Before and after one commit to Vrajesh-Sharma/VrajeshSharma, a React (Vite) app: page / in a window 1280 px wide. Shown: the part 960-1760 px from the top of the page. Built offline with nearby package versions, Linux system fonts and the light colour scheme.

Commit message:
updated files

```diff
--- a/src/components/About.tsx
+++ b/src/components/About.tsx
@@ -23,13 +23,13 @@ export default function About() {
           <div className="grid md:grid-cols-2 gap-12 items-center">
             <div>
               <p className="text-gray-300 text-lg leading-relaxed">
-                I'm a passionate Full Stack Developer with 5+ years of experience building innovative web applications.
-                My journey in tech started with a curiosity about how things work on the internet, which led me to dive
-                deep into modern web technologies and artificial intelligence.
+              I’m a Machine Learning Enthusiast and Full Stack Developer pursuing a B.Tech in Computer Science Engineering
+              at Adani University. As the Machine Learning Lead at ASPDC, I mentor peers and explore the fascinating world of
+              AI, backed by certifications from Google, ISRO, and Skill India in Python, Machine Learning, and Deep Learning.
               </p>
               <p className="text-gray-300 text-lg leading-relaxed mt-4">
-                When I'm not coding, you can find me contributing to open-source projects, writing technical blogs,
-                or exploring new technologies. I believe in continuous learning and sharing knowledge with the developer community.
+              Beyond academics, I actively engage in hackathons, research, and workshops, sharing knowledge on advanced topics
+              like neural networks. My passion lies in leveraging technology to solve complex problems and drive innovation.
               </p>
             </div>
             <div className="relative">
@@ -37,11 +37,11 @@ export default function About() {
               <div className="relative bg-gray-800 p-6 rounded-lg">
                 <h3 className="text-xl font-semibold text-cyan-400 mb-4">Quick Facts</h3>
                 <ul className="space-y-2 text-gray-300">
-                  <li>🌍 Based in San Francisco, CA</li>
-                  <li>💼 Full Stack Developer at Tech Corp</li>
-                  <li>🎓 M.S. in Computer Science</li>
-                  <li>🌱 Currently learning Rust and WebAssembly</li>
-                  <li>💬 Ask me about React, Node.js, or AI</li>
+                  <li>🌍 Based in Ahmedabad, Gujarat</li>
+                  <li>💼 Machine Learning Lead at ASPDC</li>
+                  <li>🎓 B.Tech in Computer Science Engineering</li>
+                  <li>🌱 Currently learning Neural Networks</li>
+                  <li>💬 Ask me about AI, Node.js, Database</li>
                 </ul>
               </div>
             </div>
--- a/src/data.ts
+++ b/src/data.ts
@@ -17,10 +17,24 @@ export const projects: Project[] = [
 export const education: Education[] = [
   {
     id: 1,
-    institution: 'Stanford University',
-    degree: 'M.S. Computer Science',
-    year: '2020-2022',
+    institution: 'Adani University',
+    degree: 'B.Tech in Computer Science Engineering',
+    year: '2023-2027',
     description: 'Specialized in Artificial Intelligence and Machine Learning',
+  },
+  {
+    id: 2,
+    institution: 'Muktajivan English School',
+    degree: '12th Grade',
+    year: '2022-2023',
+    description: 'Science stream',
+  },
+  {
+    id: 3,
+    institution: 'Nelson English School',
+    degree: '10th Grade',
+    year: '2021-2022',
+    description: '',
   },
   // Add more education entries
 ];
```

******

All lines in the entries above that hold the word "Science" need to be copied.

+              I’m a Machine Learning Enthusiast and Full Stack Developer pursuing a B.Tech in Computer Science Engineering
-                  <li>🎓 M.S. in Computer Science</li>
+                  <li>🎓 B.Tech in Computer Science Engineering</li>
-    degree: 'M.S. Computer Science',
+    degree: 'B.Tech in Computer Science Engineering',
+    description: 'Science stream',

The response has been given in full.